I have two of these sets in my collection, one opened and one unopened in the original package.
This Apple Distinguished Educator book publication was released in 2004 and is titled, Stories Worth Telling: A Guide to Creating Student-Led Documentaries. The book authors are Mary Palmer (English Teacher) and Perry Lee (Social Studies Teacher), from Central High School in Bismarck, North Dakota.
A Documentary Resource CD is also available as a companion to this book.
Written by teachers, the book is a how-to manual to teach the process of planning, writing, filming, and editing student-led documentaries using iMovie and other Apple software of the time.
Chapters include: Chapter 1: Sharing Our Start Chapter 2: Getting Started and Setting Expectations Chapter 3: Managing the Project Chapter 4: Managing the Production Process Chapter 5: Interviewing Skills Chapter 6: The Writing Process Chapter 7: The Editing Process: Celebrating and Reaping the Benefits
Several Appendices include sample assessments, transcripts, and other templates.
This Documentary Resource CD was a companion to an Apple Distinguished Educator book from 2004, Stories Worth Telling: A Guide to Creating Student-Led Documentaries. The student featured on the front of the CD packaging is the same female student featured on the cover of the book.
The book authors are Mary Palmer (English Teacher) and Perry Lee (Social Studies Teacher), from Central High School in Bismarck, North Dakota.
This wooden block features a black Apple logo on one side and contains a colored pencil set with a built-in pencil sharpener. The wood block is 4×3.5 inches and is nearly 1 inch thick (15/16-inch). It contains 12 colored pencils that fit perfectly into 12 holes drilled into the wood block.
This is one of several unique Apple-logo products that was available at The Company Store located in the Infinite Loop Campus (1 Infinite Loop). Around the time that Apple moved to the “spaceship” campus, a new Visitor Center was built near the new campus and The Company Store was closed and replaced by more standard Apple Store.
The Visitor Center sells a few Apple logo items, but the selection is small.

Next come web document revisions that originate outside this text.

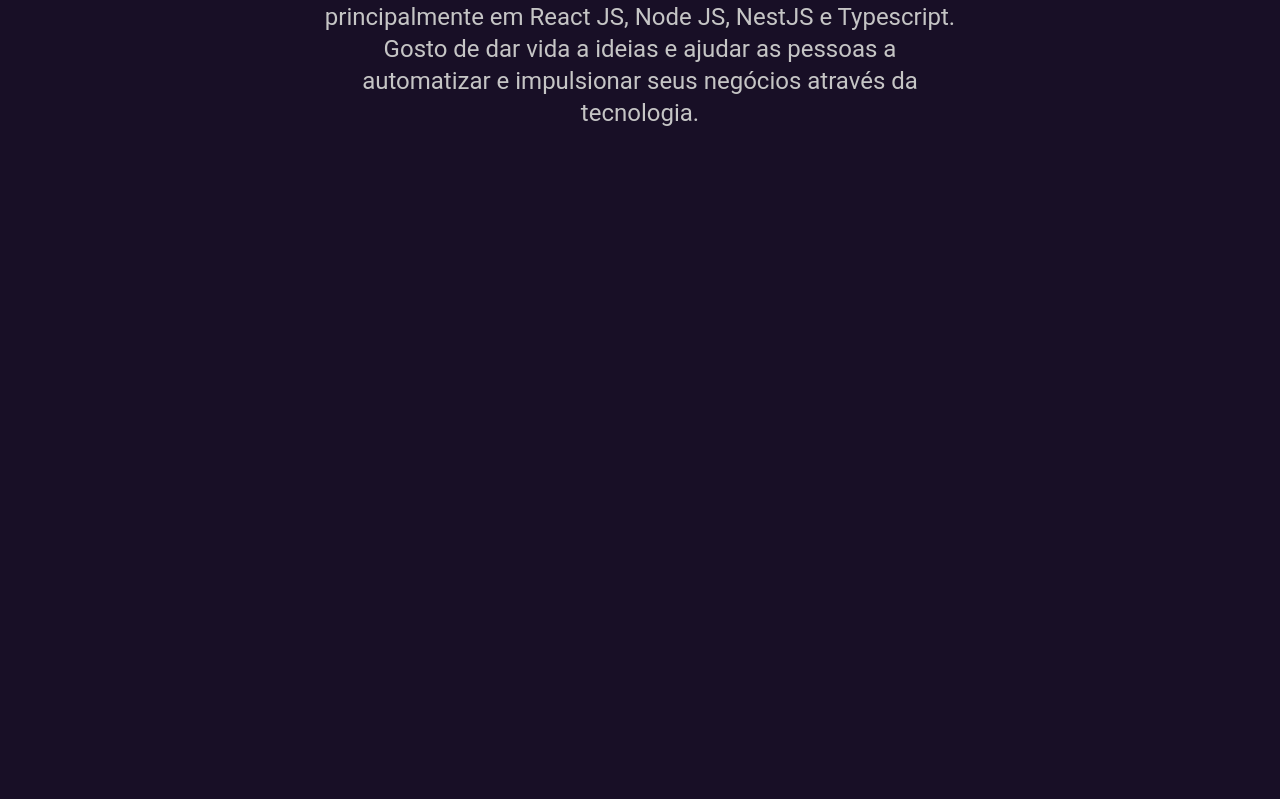
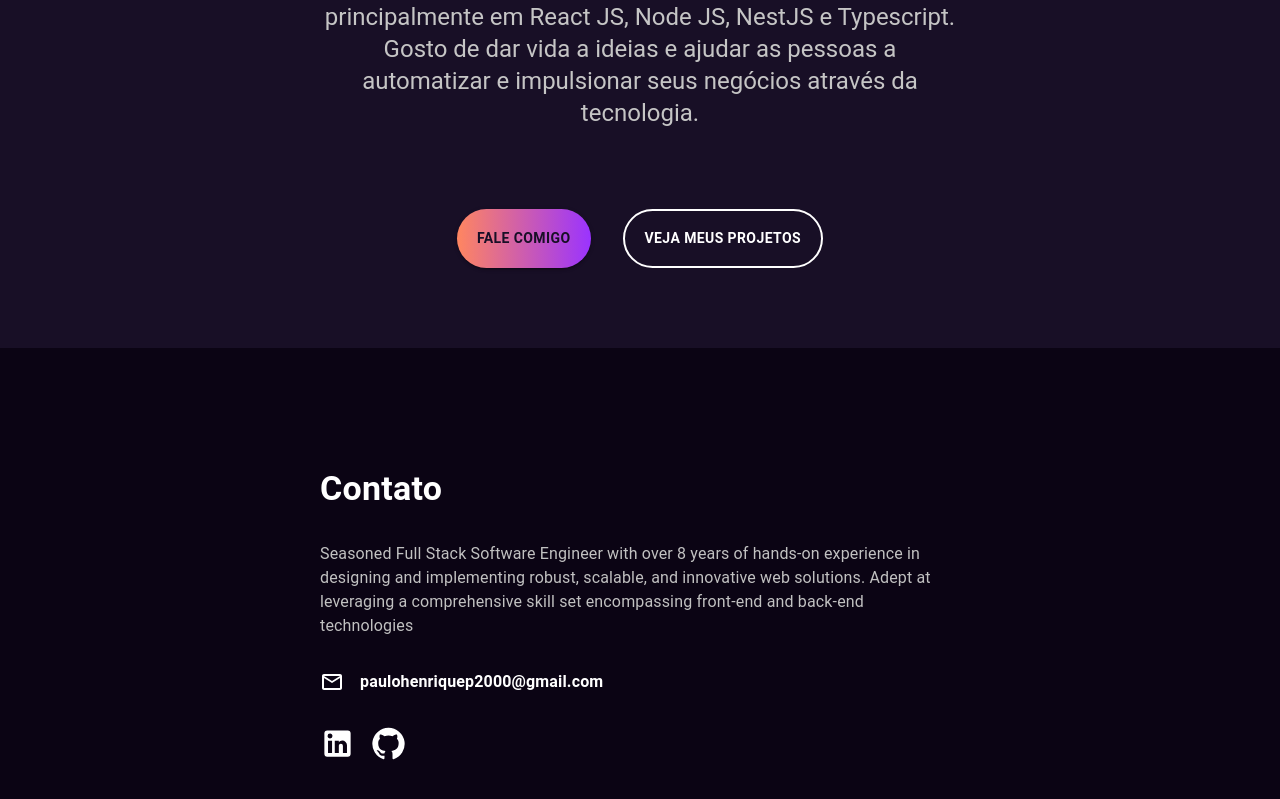
Before and after one commit to paulofreyyy/resume, a React (Vite) app: page / in a window 1280 px wide. Shown: the part 673-1472 px from the top of the page. Before the commit the page ends 802 px from the top, so only its background shows below. Built offline with nearby package versions, Linux system fonts and the light colour scheme.

Commit message:
feat: create contato component

```diff
--- a/package.json
+++ b/package.json
@@ -12,6 +12,7 @@
   "dependencies": {
     "@emotion/react": "^11.13.3",
     "@emotion/styled": "^11.13.0",
+    "@mui/icons-material": "^6.1.0",
     "@mui/material": "^6.1.0",
     "react": "^18.3.1",
     "react-dom": "^18.3.1"
--- a/src/App.tsx
+++ b/src/App.tsx
@@ -1,14 +1,14 @@
 import './App.css'
 import { Appbar } from "./components/Appbar"
+import { Contato } from './components/Contato'
 import { Sobre } from './components/Sobre'
-
 
 function App() {
     return (
         <>
             <Appbar />
             <Sobre />
-
+            <Contato />
         </>
     )
 }
--- /dev/null
+++ b/src/components/Contato.tsx
@@ -0,0 +1,58 @@
+import { Box, Typography } from '@mui/material'
+import MailOutlineIcon from '@mui/icons-material/MailOutline';
+import LinkedInIcon from '@mui/icons-material/LinkedIn';
+import GitHubIcon from '@mui/icons-material/GitHub';
+
+export function Contato() {
+    return (
+        <Box
+            bgcolor='#0B0414'
+            color='#fff'
+            display='flex'
+            justifyContent="center"
+            alignItems="center"
+            mt={10}
+        >
+            <Box width='50%' p={15}>
+                <Typography variant='h4' fontWeight={600}>
+                    Contato
+                </Typography>
+
+                <Typography variant='body1' color='#C1C1C1' my={4}>
+                    Seasoned Full Stack Software Engineer with over 8 years of hands-on experience in designing
+                    and implementing robust, scalable, and innovative web solutions. Adept at leveraging a
+                    comprehensive skill set encompassing front-end and back-end technologies
+                </Typography>
+
+                <Typography variant='body1' display='flex' gap={2} fontWeight={600}>
+                    <MailOutlineIcon /> paulohenriquep2000@gmail.com
+                </Typography>
+
+                <Box mt={4} gap={2} display='flex'>
+                    <Typography
+                        component='a'
+                        href='https://www.linkedin.com/in/paulo-pqueiroz/'
+                        target='_blank'
+                        sx={{
+                            textDecoration: "none",
+                            color: "#fff",
+                        }}
+                    >
+                        <LinkedInIcon fontSize='large' />
+                    </Typography>
+                    <Typography
+                        component='a'
+                        href='https://github.com/paulofreyyy'
+                        target='_blank'
+                        sx={{
+                            textDecoration: "none",
+                            color: "#fff",
+                        }}
+                    >
+                        <GitHubIcon fontSize='large' />
+                    </Typography>
+                </Box>
+            </Box>
+        </Box>
+    )
+}
--- a/src/components/Sobre.tsx
+++ b/src/components/Sobre.tsx
@@ -1,4 +1,4 @@
-import { Box, Typography } from "@mui/material";
+import { Box, Button, Typography } from "@mui/material";
 
 export function Sobre() {
     return (
@@ -51,6 +51,33 @@
             >
                 Sou Paulo Henrique, desenvolvedor com experiência principalmente em React JS, Node JS, NestJS e Typescript. Gosto de dar vida a ideias e ajudar as pessoas a automatizar e impulsionar seus negócios através da tecnologia.
             </Typography>
+
+            <Box display='flex' gap={4}>
+                <Button
+                    variant="contained"
+                    sx={{
+                        background: 'linear-gradient(90deg, #FF8660, #9A33FF)',
+                        color: '#180F26',
+                        fontWeight: 'bold',
+                        padding: '15px 20px',
+                        borderRadius: 10
+                    }}
+                >
+                    Fale comigo
+                </Button>
+                <Button
+                    variant="outlined"
+                    sx={{
+                        fontWeight: 'bold',
+                        padding: '15px 20px',
+                        borderRadius: 10,
+                        border: "2px solid white",
+                        color: 'white'
+                    }}
+                >
+                    Veja meus projetos
+                </Button>
+            </Box>
         </Box>
     )
 }
```
Also changed, not shown: 1 other file (tests, documents, lock files or other folders).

Claris describes itself as “a subsidiary of Apple Inc.” The company began in 1987 as a software company Apple “spun off” to make software for the Apple II and eventually the Macintosh. In 1988 Claris purchased a popular database program FileMaker Inc. In 1998 Claris changed its name to FileMaker and returned its popular ClarisWorks product to Apple (changing the product’s name to AppleWorks). In 2019, FileMaker Inc. went back to the Claris name by rebranding as Claris International.

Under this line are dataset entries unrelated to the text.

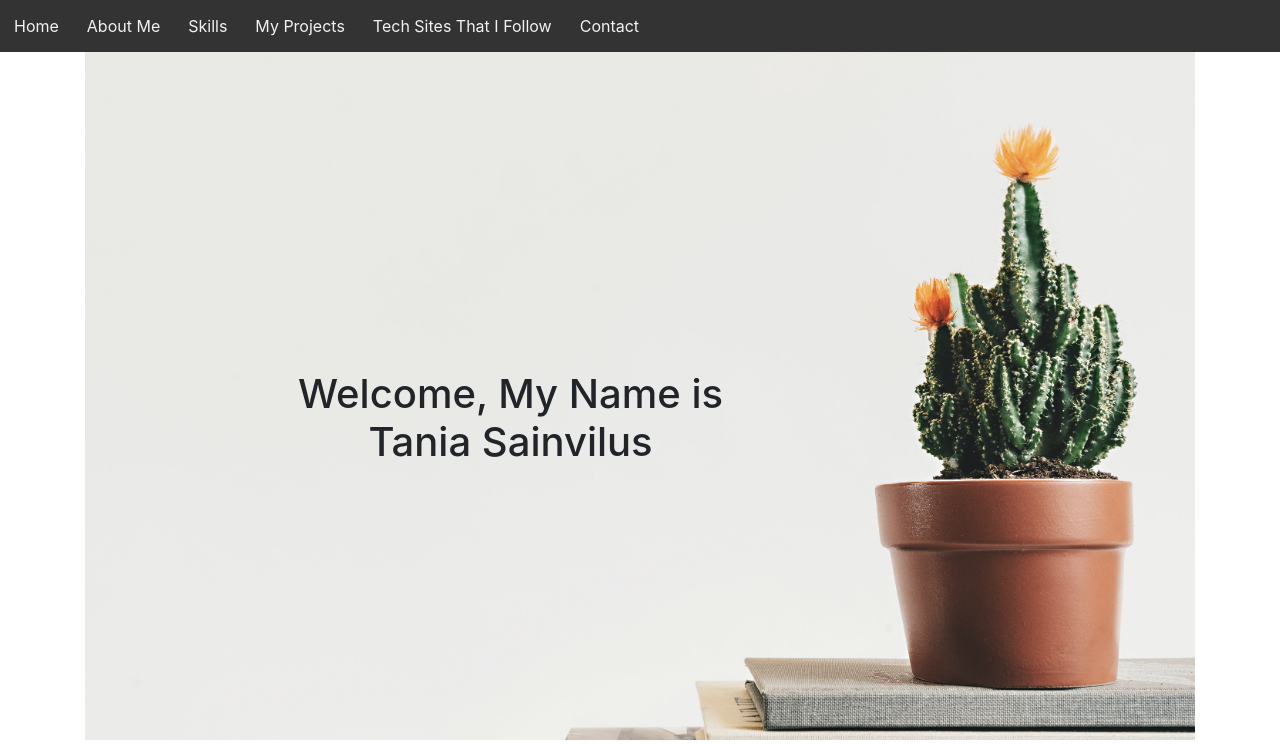
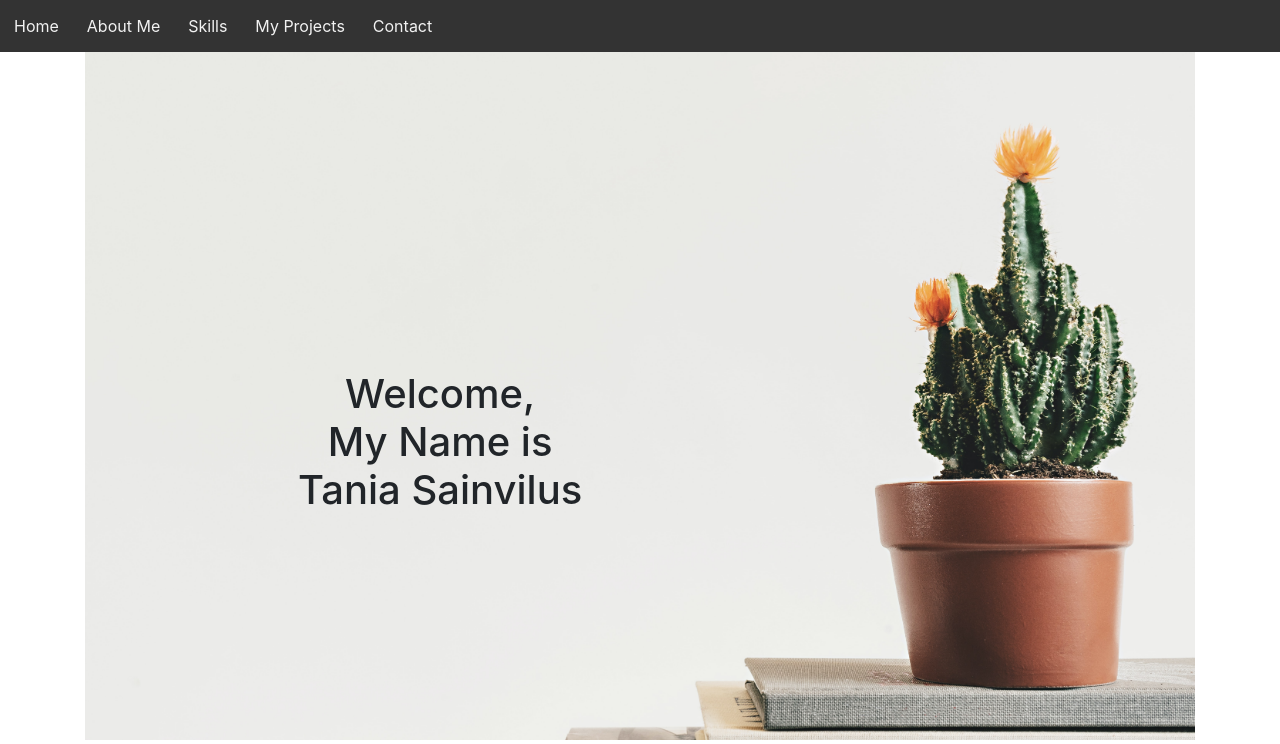
Before and after one commit to TaniaSainvilus/myportfolio, a PHP site: page / in a window 1280 px wide. Shown: the top 744 px of the page. Run offline with PHP 8.4, Linux system fonts and the light colour scheme; some libraries are stand-ins or nearby versions; some web fonts are replaced.

```diff
--- a/css/style.css
+++ b/css/style.css
@@ -7,7 +7,7 @@ html {
 
 body {
     background: black;
-    font-family: 'Montserrat', sans-serif;
+    font-family: 'Open Sans Condensed', sans-serif;
     overflow-x: scroll;
     object-fit: cover;
     height: 100%;
--- a/home.html
+++ b/home.html
@@ -23,14 +23,15 @@
     <header>
         <div class="container main">
             <section id="top-pic"><img src="images/plant.jpg" alt=""></section>
-            <h1 id="welcome"> Welcome, My Name is <br> Tania Sainvilus</h1>
+            <h1 id="welcome"> Welcome, <br> My Name is <br> Tania Sainvilus</h1>
+
         </div>
         <div id="navbar">
-            <a href="#top-container">Home</a>
+            <a href="#top-pic">Home</a>
             <a href="#main-container">About Me</a>
             <a href="#container-skills">Skills</a>
             <a href="#container-projects">My Projects</a>
-            <a href="#news">Tech Sites That I Follow</a>
+            <!-- <a href="#">Tech Sites That I Follow</a> -->
             <a href="#contact">Contact</a>
         </div>
         </header>
```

ClarisWorks for Kids was released in 1997. It had similar features as ClarisWorks, but with a simplified interface aimed at early elementary school students.
This pencil features the ClarisWorks for Kids logo, characters, and a bright yellow eraser. I have seven of these pencils in my collection.

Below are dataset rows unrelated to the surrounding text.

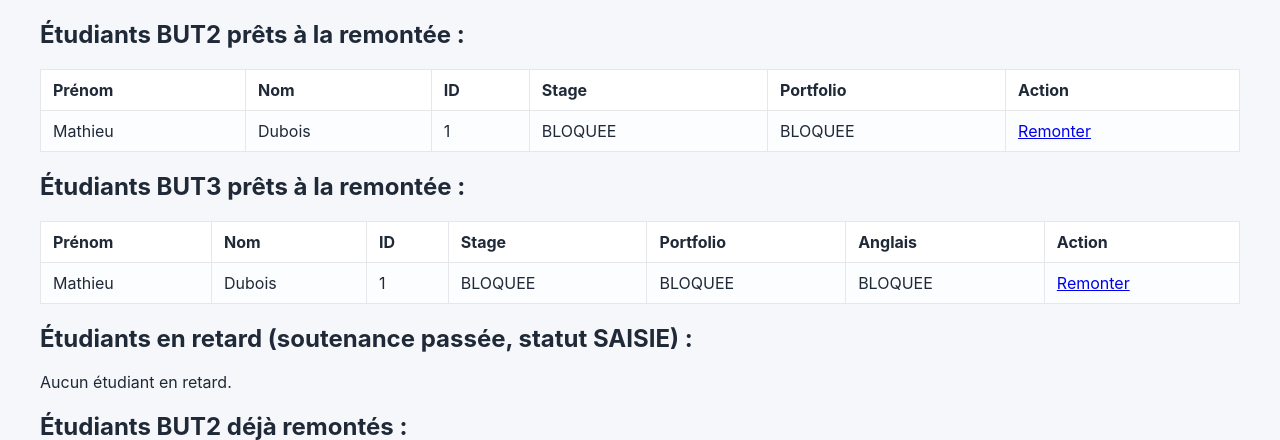
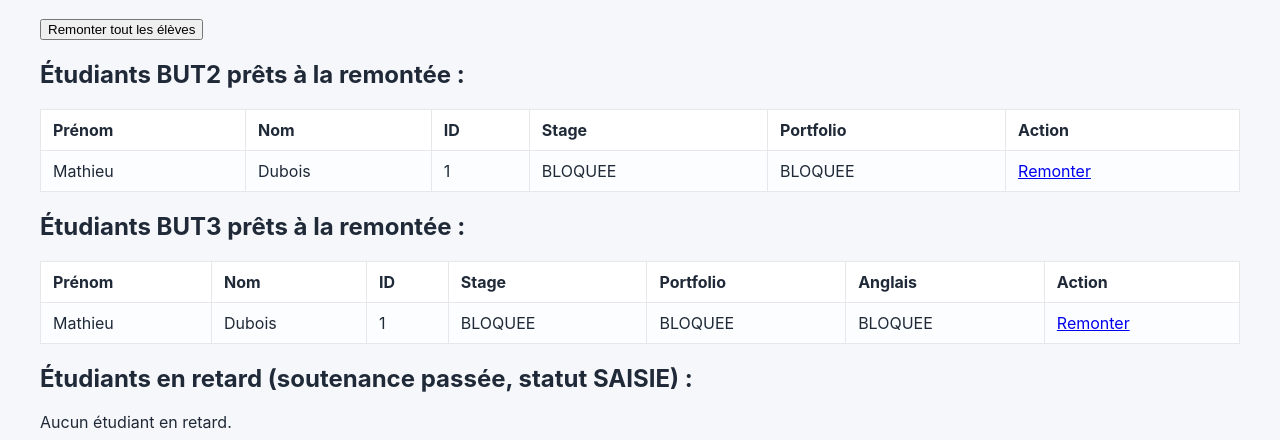
Before and after one commit to fluteABec/GestionSoutenance, a PHP site: page /envoie/back/Partie3.3/index.php in a window 1280 px wide. Shown: the part 122-562 px from the top of the page. Run offline with PHP 8.4, Linux system fonts and the light colour scheme; data comes from the database, SQL or seed files in the repository; tables that the repository leaves empty hold one stand-in row (values such as "Sample post"); some libraries are stand-ins or nearby versions.

Commit message:
ajout du bouton pour remonter tout le monde

```diff
--- a/back/Partie3.3/export_remontee_BUT2.csv
+++ /dev/null
@@ -1,2 +0,0 @@
-IdEtudiant,nom,prenom,mail,note_portfolio,note_stage
-3,Morel,Hugo,hugo.morel@etu.univ-lyon.fr,12,14
--- a/back/Partie3.3/export_remontee_BUT3.csv
+++ /dev/null
@@ -1,3 +0,0 @@
-IdEtudiant,nom,prenom,mail,note_angalis,note_portfolio,note_stage
-2,Lefevre,Alice,alice.lefevre@etu.univ-lyon.fr,13,15,16
-4,Lambert,Emma,emma.lambert@etu.univ-lyon.fr,15,17,18
--- a/back/Partie3.3/index.php
+++ b/back/Partie3.3/index.php
@@ -1,11 +1,3 @@
-<!-- Désoler le code est un vrai bordel mais il fonctionne en 3 parties :
-le html et le CSS
-les fonction php avec requête SQL et les fonctionnalités (c'est tout en fonction)
-l'affichage des résultats sous forme de tableau -->
-
-
-
-
 <!DOCTYPE html>
 <html lang="fr">
 <head>
@@ -156,6 +148,17 @@ function bloquerNotes($pdo, $idEtudiant, $isBUT3 = false) { // rebloque les note
         $sujet = "Vos évaluations ont été bloqué";
         $message = "<p>Bonjour,<br>Vos notes ont été <b>bloquées</b> par l'administration.<br>Cordialement.</p>";
         envoieMail($mail, $sujet, $message);
+    }
+}
+
+function remonterTout($pdo) { // remonte les notes de tous les étudiants prêts à la remontée
+    $etudiantsBUT2 = getEtudiantsBUT2($pdo);
+    foreach ($etudiantsBUT2 as $etudiant) {
+        remonterNotes($pdo, $etudiant['IdEtudiant'], false);
+    }
+    $etudiantsBUT3 = getEtudiantsBUT3($pdo);
+    foreach ($etudiantsBUT3 as $etudiant) {
+        remonterNotes($pdo, $etudiant['IdEtudiant'], true);
     }
 }
 
@@ -355,6 +358,15 @@ function envoiCVS_mail_BUT3($pdo) {
             }
         }
 
+        if (isset($_POST['remonter_tout'])) {
+            remonterTout($pdo);
+            echo "<div class='message'>Toutes les notes prêtes ont été remontées.</div>";
+        }
+
+        echo "<form method='post'>
+        <button type='submit' name='remonter_tout'>Remonter tout les élèves</button>
+        </form>";
+
         echo "<h2>Étudiants BUT2 prêts à la remontée :</h2>";
         $etudiantsBUT2 = getEtudiantsBUT2($pdo);
         if ($etudiantsBUT2) {
```
Also changed, not shown: 1 other file.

Claris describes itself as “a subsidiary of Apple Inc.” The company began in 1987 as a company that Apple “spun off” to make software for the Apple II and eventually the Macintosh. In 1988 Claris purchased a popular database program FileMaker Inc. In 1998 Claris changed its name to FileMaker Inc. and returned its popular ClarisWorks product to Apple (changing the product’s name to AppleWorks). In 2019, FileMaker Inc. went back to the Claris name by rebranding as Claris International.
This Claris pen is a dark gray metal spring with a white clip on which a blue Claris logo is printed. This style Claris logo was used throughout the 1990s.
This black leather three-pocket business card holder is marked “GENUINE CALFSKIN” and features an embossed Apple logo on one side. It has a large center pocket and a single-card pocket on each side. The manufacturer is LEEMAN (ASI-79530).
I have three of these business card holders, each in the original packaging.